KHNM House Overview
Local Post-Prison Ministry House
The full Koinonia House® National Ministries (KHNM) model. This is the option that KHNM suggests, where it can be accomplished, and we hope some ministries that begin with a non-residential model will work up to this level. Under this option, one to four residents live in a local post-prison ministry home under the auspices of a church or consortium of churches, with a Discipleship and Resident Director (DRD) couple, applying the following ministry components:
- Basic physical needs (initial basic wardrobe, essential transportation)
- Biblically based life-skills training (12-week curriculum of 1 to 2-hour sessions)
- Active participation in a local church
- Two mentors (spiritual & financial)
- Host families for Sunday afternoons
- Ministry to the Christian Neighbor’s family
- Providing jobs- seeking assistance
The vision of Koinonia House® and post-prison homes is three-fold:
- to participate in breaking the cycle of crime;
- to reconcile and restore families of former inmate;
- to reflect the multi-cultural diversity of the body of Christ
The purpose of Koinonia House® is to create bridges enabling Christian inmates to go from prison to the local church through biblical discipleship.
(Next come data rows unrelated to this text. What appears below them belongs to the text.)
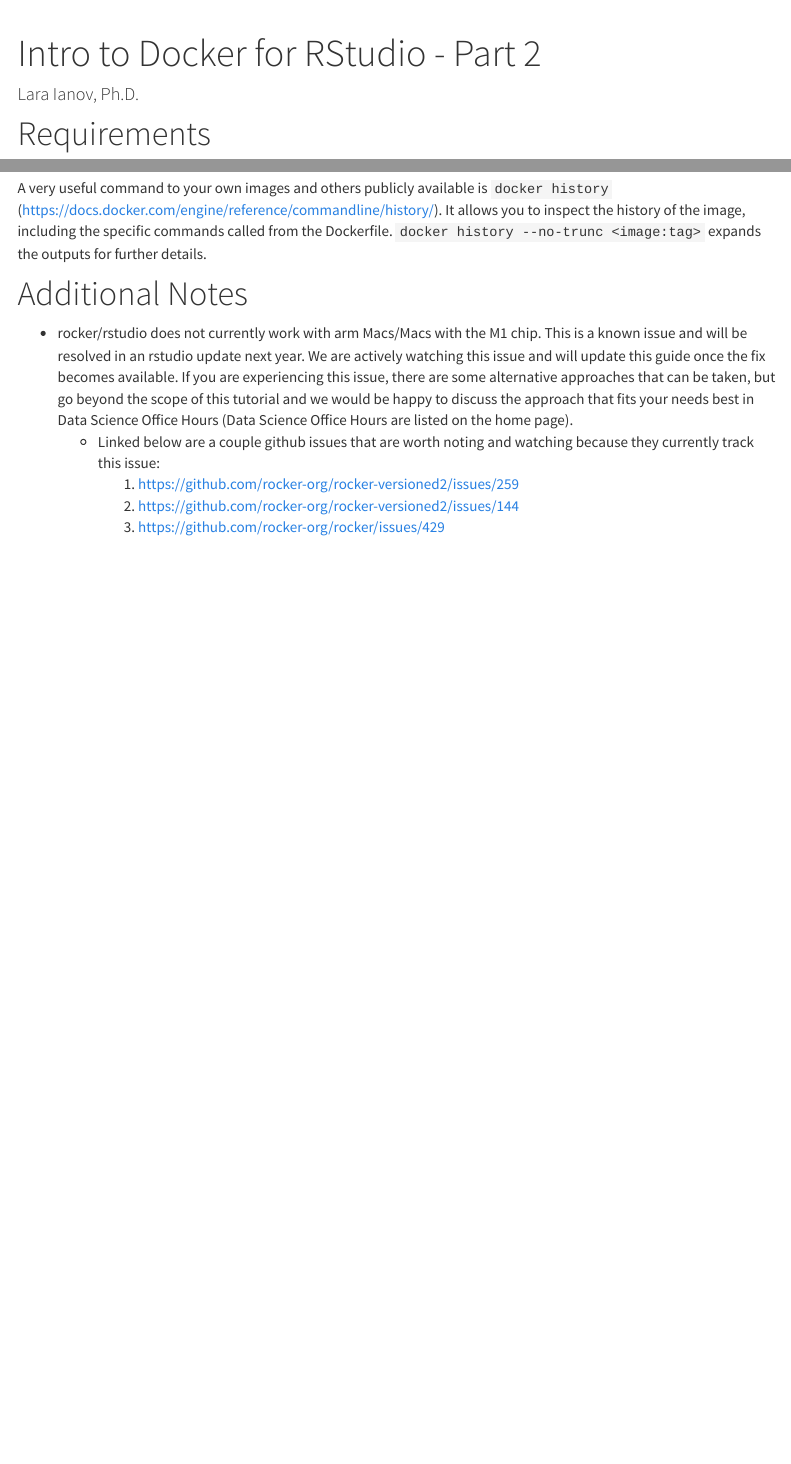
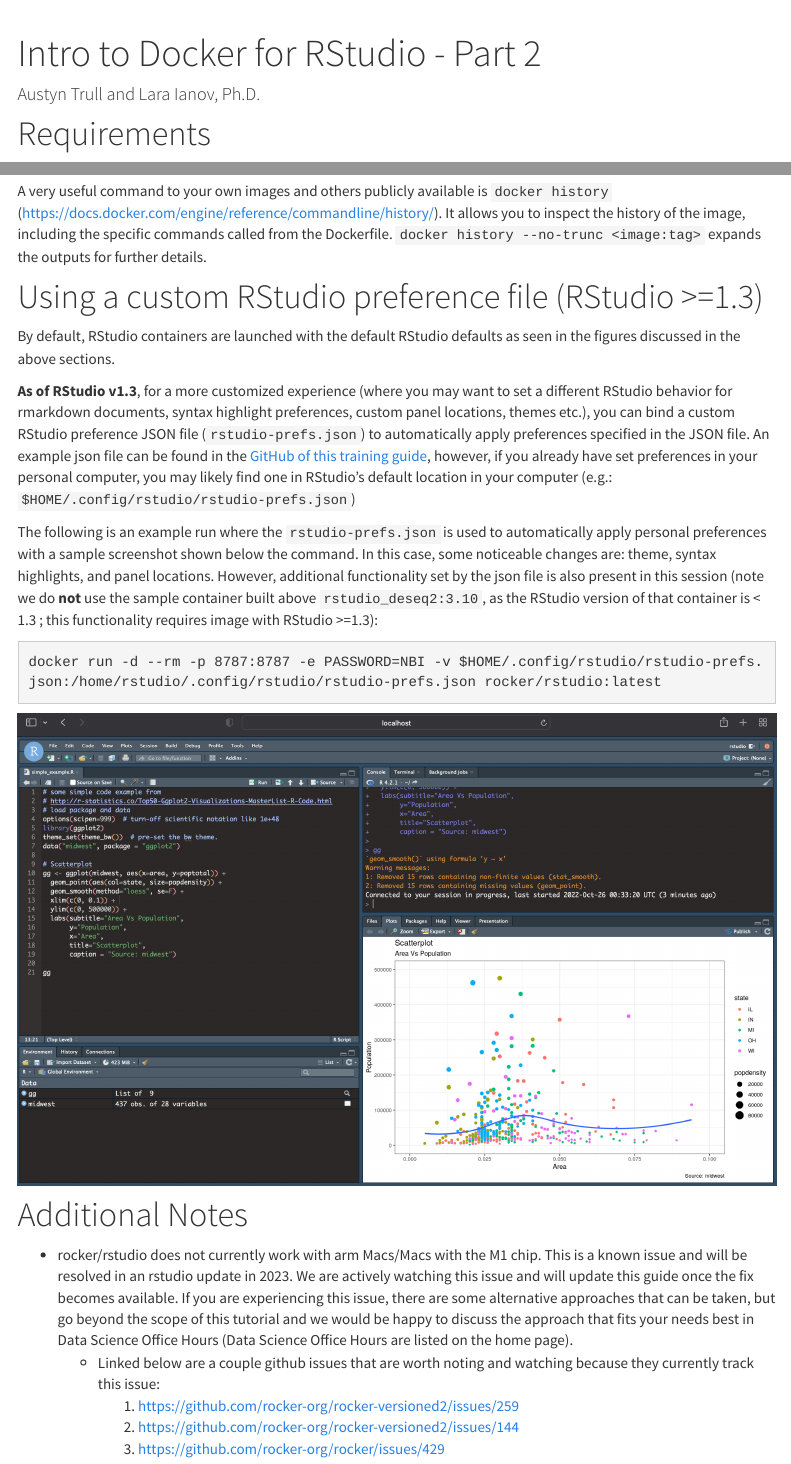
Before and after one commit to U-BDS/training_guides, an R Markdown document (intro_to_docker_rstudio_part2.Rmd): the page in a window 1100 px wide, from its top, and a second part further down, joined at a grey line. Rendered offline with R 4.5, knitr and Pandoc, with nearby package versions; menus at the side of the page are left out.

Commit message:
added documentation on `rstudio-prefs.json` for containers and other minor changes

````diff
--- a/intro_to_docker_rstudio_part2.Rmd
+++ b/intro_to_docker_rstudio_part2.Rmd
@@ -1,6 +1,6 @@
 ---
 title: "Intro to Docker for RStudio - Part 2"
-author: "Lara Ianov, Ph.D."
+author: "Austyn Trull and Lara Ianov, Ph.D."
 ---
 
 # Requirements
@@ -95,9 +95,23 @@
 
 A very useful command to your own images and others publicly available is `docker history` (https://docs.docker.com/engine/reference/commandline/history/). It allows you to inspect the history of the image, including the specific commands called from the Dockerfile. `docker history --no-trunc <image:tag>` expands the outputs for further details.
 
+# Using a custom RStudio preference file (RStudio >=1.3)
+
+By default, RStudio containers are launched with the default RStudio defaults as seen in the figures discussed in the above sections.
+
+__As of RStudio v1.3__, for a more customized experience (where you may want to set a different RStudio behavior for rmarkdown documents, syntax highlight preferences, custom panel locations, themes etc.), you can bind a custom RStudio preference JSON file (`rstudio-prefs.json`) to automatically apply preferences specified in the JSON file. An example json file can be found in the [GitHub of this training guide](https://github.com/U-BDS/training_guides/blob/main/rstudio-prefs.json), however, if you already have set preferences in your personal computer, you may likely find one in RStudio's default location in your computer (e.g.: `$HOME/.config/rstudio/rstudio-prefs.json`)
+
+The following is an example run where the `rstudio-prefs.json` is used to automatically apply personal preferences with a sample screenshot shown below the command. In this case, some noticeable changes are: theme, syntax highlights, and panel locations. However, additional functionality set by the json file is also present in this session (note we do __not__ use the sample container built above `rstudio_deseq2:3.10`, as the RStudio version of that container is < 1.3 ; this functionality requires image with RStudio >=1.3):
+
+```bash
+docker run -d --rm -p 8787:8787 -e PASSWORD=NBI -v $HOME/.config/rstudio/rstudio-prefs.json:/home/rstudio/.config/rstudio/rstudio-prefs.json rocker/rstudio:latest
+```
+
+<img src="./figs/intro_to_docker_part2/rstudio_pref_example_part2.png" align="center" width="850px" />
+
 # Additional Notes
 
-* rocker/rstudio does not currently work with arm Macs/Macs with the M1 chip. This is a known issue and will be resolved in an rstudio update next year. We are actively watching this issue and will update this guide once the fix becomes available. If you are experiencing this issue, there are some alternative approaches that can be taken, but go beyond the scope of this tutorial and we would be happy to discuss the approach that fits your needs best in Data Science Office Hours (Data Science Office Hours are listed on the home page).
+* rocker/rstudio does not currently work with arm Macs/Macs with the M1 chip. This is a known issue and will be resolved in an rstudio update in 2023. We are actively watching this issue and will update this guide once the fix becomes available. If you are experiencing this issue, there are some alternative approaches that can be taken, but go beyond the scope of this tutorial and we would be happy to discuss the approach that fits your needs best in Data Science Office Hours (Data Science Office Hours are listed on the home page).
   * Linked below are a couple github issues that are worth noting and watching because they currently track this issue:
     1. https://github.com/rocker-org/rocker-versioned2/issues/259
     2. https://github.com/rocker-org/rocker-versioned2/issues/144
````
Also changed, not shown: index.Rmd (+0 -1 lines), intro_to_docker_rstudio_part1.Rmd (+1 -1 lines), intro_to_docker_rstudio_part3.Rmd (+6 -1 lines), figs/intro_to_docker_part2/rstudio_pref_example_part2.png (added).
The Local Koinonia House® and/or the Post-Prison Ministry Home (PPMH) all have one common thread – the five foundational elements:
- Christian family home
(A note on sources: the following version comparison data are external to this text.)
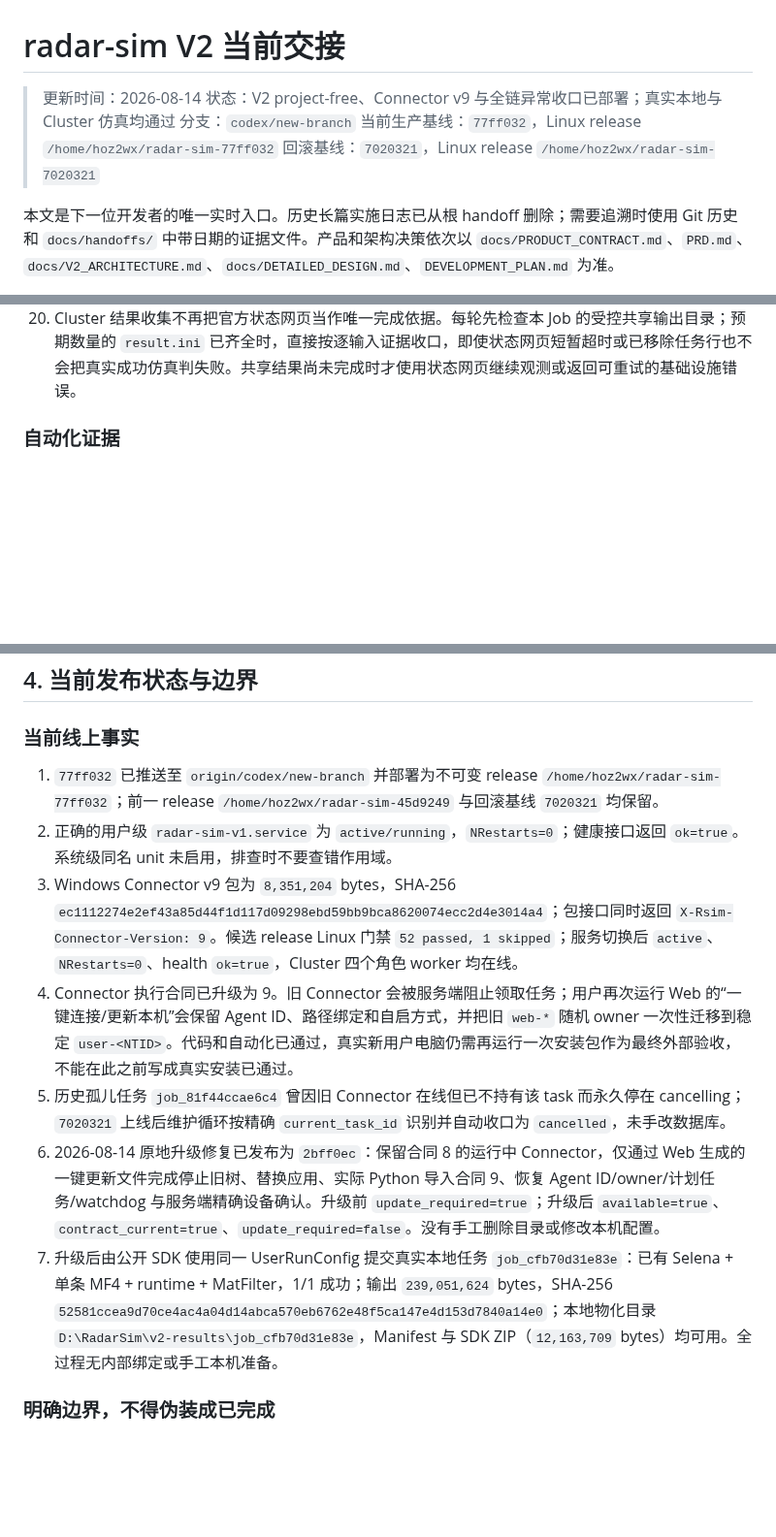
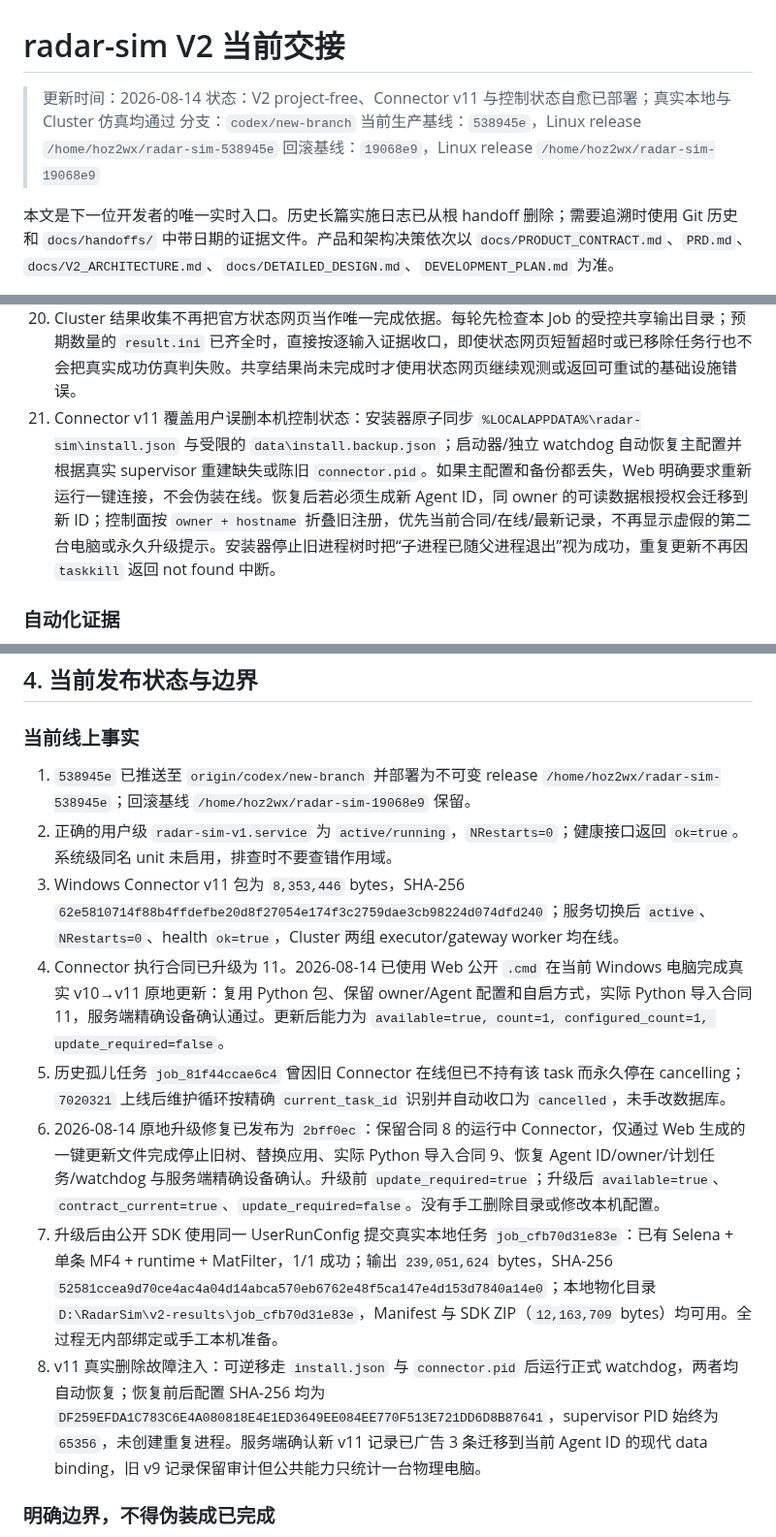
Before and after one commit to Bobs1121/radar-sim, a Markdown page: HANDOFF.md, 3 parts joined by grey strips. Shown at 97% size. Rendered like a GitHub page; blank space fills up the shorter version.

Commit message:
Record connector state-loss recovery acceptance

```diff
--- a/HANDOFF.md
+++ b/HANDOFF.md
@@ -1,10 +1,10 @@
 # radar-sim V2 当前交接
 
 > 更新时间：2026-08-14
-> 状态：V2 project-free、Connector v9 与全链异常收口已部署；真实本地与 Cluster 仿真均通过
+> 状态：V2 project-free、Connector v11 与控制状态自愈已部署；真实本地与 Cluster 仿真均通过
 > 分支：`codex/new-branch`
-> 当前生产基线：`77ff032`，Linux release `/home/hoz2wx/radar-sim-77ff032`
-> 回滚基线：`7020321`，Linux release `/home/hoz2wx/radar-sim-7020321`
+> 当前生产基线：`538945e`，Linux release `/home/hoz2wx/radar-sim-538945e`
+> 回滚基线：`19068e9`，Linux release `/home/hoz2wx/radar-sim-19068e9`
 
 本文是下一位开发者的唯一实时入口。历史长篇实施日志已从根 handoff 删除；需要追溯时使用 Git 历史和 `docs/handoffs/` 中带日期的证据文件。产品和架构决策依次以 `docs/PRODUCT_CONTRACT.md`、`PRD.md`、`docs/V2_ARCHITECTURE.md`、`docs/DETAILED_DESIGN.md`、`DEVELOPMENT_PLAN.md` 为准。
 
@@ -47,6 +47,7 @@ radar-sim 是外围自动化脚手架，不实现 Selena 内部仿真，也不
 18. `existing + cluster` 在 Selena、runtime、数据和配置均位于 Cluster 可见共享/central namespace 时，完全跳过 Windows resolver/build/register，直接由 Linux/Cluster 环境检查、预检和提交；无需 Connector，也不加载项目规则。逻辑 `config-asset:*` 仍通过成熟的小配置复制链处理，不把 Linux 内部引用冒充 worker 可见路径。
 19. 2026-08-14 真实升级复验发现：磁盘源码已是合同 9，但确定性归档时间戳、相同文件大小和遗留 `__pycache__` 使新 Python 进程继续加载合同 8。修复后升级会先停止本安装目录的计划任务、watchdog、supervisor 和 Agent 进程树；保留 `.venv`，原子式清除其余旧应用文件后复制新包；bootstrap 再清理应用 bytecode cache，并用实际 Connector Python 导入合同版本，与新源码声明比对成功后才允许注册/启动。服务端包头同时发布真实合同版本，不再写固定 `1`。
 20. Cluster 结果收集不再把官方状态网页当作唯一完成依据。每轮先检查本 Job 的受控共享输出目录；预期数量的 `result.ini` 已齐全时，直接按逐输入证据收口，即使状态网页短暂超时或已移除任务行也不会把真实成功仿真判失败。共享结果尚未完成时才使用状态网页继续观测或返回可重试的基础设施错误。
+21. Connector v11 覆盖用户误删本机控制状态：安装器原子同步 `%LOCALAPPDATA%\radar-sim\install.json` 与受限的 `data\install.backup.json`；启动器/独立 watchdog 自动恢复主配置并根据真实 supervisor 重建缺失或陈旧 `connector.pid`。如果主配置和备份都丢失，Web 明确要求重新运行一键连接，不会伪装在线。恢复后若必须生成新 Agent ID，同 owner 的可读数据根授权会迁移到新 ID；控制面按 `owner + hostname` 折叠旧注册，优先当前合同/在线/最新记录，不再显示虚假的第二台电脑或永久升级提示。安装器停止旧进程树时把“子进程已随父进程退出”视为成功，重复更新不再因 `taskkill` 返回 not found 中断。
 
 ### 自动化证据
 
@@ -88,13 +90,14 @@ radar-sim 是外围自动化脚手架，不实现 Selena 内部仿真，也不
 
 ### 当前线上事实
 
-1. `77ff032` 已推送至 `origin/codex/new-branch` 并部署为不可变 release `/home/hoz2wx/radar-sim-77ff032`；前一 release `/home/hoz2wx/radar-sim-45d9249` 与回滚基线 `7020321` 均保留。
+1. `538945e` 已推送至 `origin/codex/new-branch` 并部署为不可变 release `/home/hoz2wx/radar-sim-538945e`；回滚基线 `/home/hoz2wx/radar-sim-19068e9` 保留。
 2. 正确的用户级 `radar-sim-v1.service` 为 `active/running`，`NRestarts=0`；健康接口返回 `ok=true`。系统级同名 unit 未启用，排查时不要查错作用域。
-3. Windows Connector v9 包为 `8,351,204` bytes，SHA-256 `ec1112274e2ef43a85d44f1d117d09298ebd59bb9bca8620074ecc2d4e3014a4`；包接口同时返回 `X-Rsim-Connector-Version: 9`。候选 release Linux 门禁 `52 passed, 1 skipped`；服务切换后 `active`、`NRestarts=0`、health `ok=true`，Cluster 四个角色 worker 均在线。
-4. Connector 执行合同已升级为 9。旧 Connector 会被服务端阻止领取任务；用户再次运行 Web 的“一键连接/更新本机”会保留 Agent ID、路径绑定和自启方式，并把旧 `web-*` 随机 owner 一次性迁移到稳定 `user-<NTID>`。代码和自动化已通过，真实新用户电脑仍需再运行一次安装包作为最终外部验收，不能在此之前写成真实安装已通过。
+3. Windows Connector v11 包为 `8,353,446` bytes，SHA-256 `62e5810714f88b4ffdefbe20d8f27054e174f3c2759dae3cb98224d074dfd240`；服务切换后 `active`、`NRestarts=0`、health `ok=true`，Cluster 两组 executor/gateway worker 均在线。
+4. Connector 执行合同已升级为 11。2026-08-14 已使用 Web 公开 `.cmd` 在当前 Windows 电脑完成真实 v10→v11 原地更新：复用 Python 包、保留 owner/Agent 配置和自启方式，实际 Python 导入合同 11，服务端精确设备确认通过。更新后能力为 `available=true, count=1, configured_count=1, update_required=false`。
 5. 历史孤儿任务 `job_81f44ccae6c4` 曾因旧 Connector 在线但已不持有该 task 而永久停在 cancelling；`7020321` 上线后维护循环按精确 `current_task_id` 识别并自动收口为 `cancelled`，未手改数据库。
 6. 2026-08-14 原地升级修复已发布为 `2bff0ec`：保留合同 8 的运行中 Connector，仅通过 Web 生成的一键更新文件完成停止旧树、替换应用、实际 Python 导入合同 9、恢复 Agent ID/owner/计划任务/watchdog 与服务端精确设备确认。升级前 `update_required=true`；升级后 `available=true`、`contract_current=true`、`update_required=false`。没有手工删除目录或修改本机配置。
 7. 升级后由公开 SDK 使用同一 UserRunConfig 提交真实本地任务 `job_cfb70d31e83e`：已有 Selena + 单条 MF4 + runtime + MatFilter，1/1 成功；输出 `239,051,624` bytes，SHA-256 `52581ccea9d70ce4ac4a04d14abca570eb6762e48f5ca147e4d153d7840a14e0`；本地物化目录 `D:\RadarSim\v2-results\job_cfb70d31e83e`，Manifest 与 SDK ZIP（`12,163,709` bytes）均可用。全过程无内部绑定或手工本机准备。
+8. v11 真实删除故障注入：可逆移走 `install.json` 与 `connector.pid` 后运行正式 watchdog，两者均自动恢复；恢复前后配置 SHA-256 均为 `DF259EFDA1C783C6E4A080818E4E1ED3649EE084EE770F513E721DD6D8B87641`，supervisor PID 始终为 `65356`，未创建重复进程。服务端确认新 v11 记录已广告 3 条迁移到当前 Agent ID 的现代 data binding，旧 v9 记录保留审计但公共能力只统计一台物理电脑。
 
 ### 明确边界，不得伪装成已完成
 
```
Also changed, not shown: other parts of HANDOFF.md (+1 -0 lines).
- Provision of two mentors – one financial and the other for personal Christian growth (Spiritual)
- Biblical discipleship
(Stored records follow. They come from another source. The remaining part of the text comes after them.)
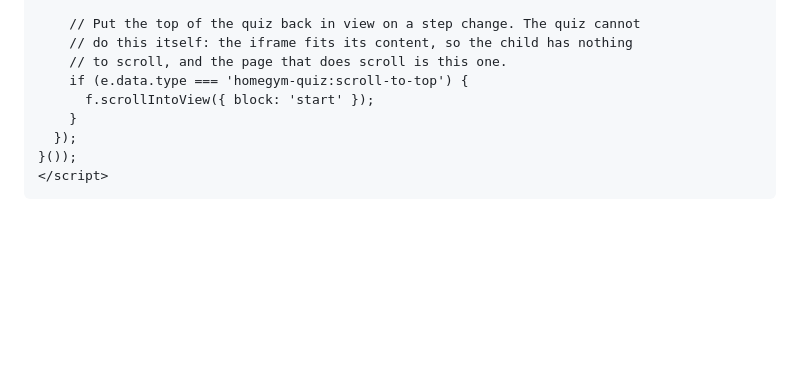
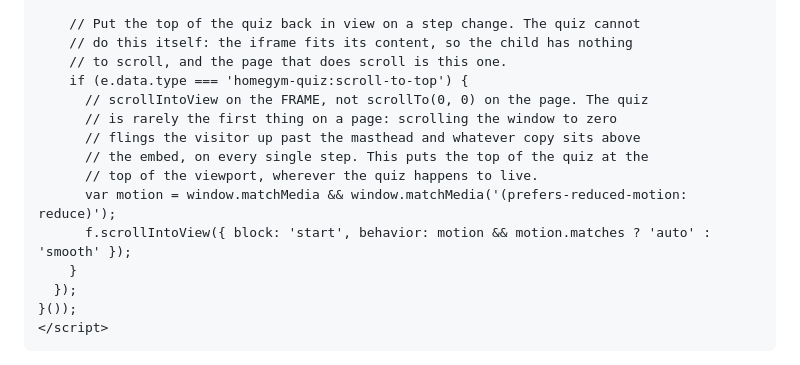
Before and after one commit to goodkarmadoge/Homegym-sg, a Markdown page: README.md, the part around the change. Drawn GitHub-style; blank space fills up the shorter version.

```diff
--- a/README.md
+++ b/README.md
@@ -187,7 +187,13 @@ content instead of scrolling inside a fixed box:
     // do this itself: the iframe fits its content, so the child has nothing
     // to scroll, and the page that does scroll is this one.
     if (e.data.type === 'homegym-quiz:scroll-to-top') {
-      f.scrollIntoView({ block: 'start' });
+      // scrollIntoView on the FRAME, not scrollTo(0, 0) on the page. The quiz
+      // is rarely the first thing on a page: scrolling the window to zero
+      // flings the visitor up past the masthead and whatever copy sits above
+      // the embed, on every single step. This puts the top of the quiz at the
+      // top of the viewport, wherever the quiz happens to live.
+      var motion = window.matchMedia && window.matchMedia('(prefers-reduced-motion: reduce)');
+      f.scrollIntoView({ block: 'start', behavior: motion && motion.matches ? 'auto' : 'smooth' });
     }
   });
 }());
```
Also changed, not shown: HANDOFF.md (+21 -1 lines).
- Connection to a local church
- Suitable employment
The local Koinonia House and/or the PPMH is run by the Discipleship & Resident Director (DRD) couple appointed and governed by a local board of trustees.
The local Koinonia House® and/or the PPMH can house up to four residents, who will remain with them for a minimum of 15 months. The program is completely voluntary on the part of the resident and they may leave or be asked to leave the program if they fail to maintain basic covenant criteria.
The covenant is a promise made between the resident & Koinonia House®, and/or the PPMH that promotes biblical discipleship and a Christian family home environment. A strict schedule and high levels of accountability are a part of that covenant and these elements are a challenge for the resident – particularly at about the 3-month phase. For this reason, the provision of suitable employment is not permitted until after the first three months.
Past graduates of Koinonia House® have returned to their families, been restored to their spouses & children, have gone into business for themselves, went to serve on ministry and community boards, became pastors and enjoyed scholarships to such places as Wheaton College through the Charles Colson Scholarship Program for ex-prisoners.
Possible Scenario for Implementation
An association of churches has had contact with KHNM. They have been involved in jail or prison ministry, but they feel called to participate in ministry that would help Christian neighbors re-enter the Church after their release from prison. The association includes one person who takes a leadership role in making such a ministry happen. The association wants to start two houses – one for men and one for women.
A training seminar, perhaps when KHNM staff is traveling in their area, the association arranges a time for us to present the seminar to representatives from all the churches in the group.
After the seminar, the association makes a final decision to go ahead with the project. They establish a Board of Directors and a Selection Committee, using the 32-step process described in “Post-Prison Ministry Steps to Start Sequence” to get their program set up effectively. They work with KHNM to establish the collaborative agreements between the association and KHNM. After finding the locations for the local houses and finding DRD couples to direct the houses, the Board and its Selection Committee begin the selection process to identify Christian neighbors to bring into the houses upon their release from prison.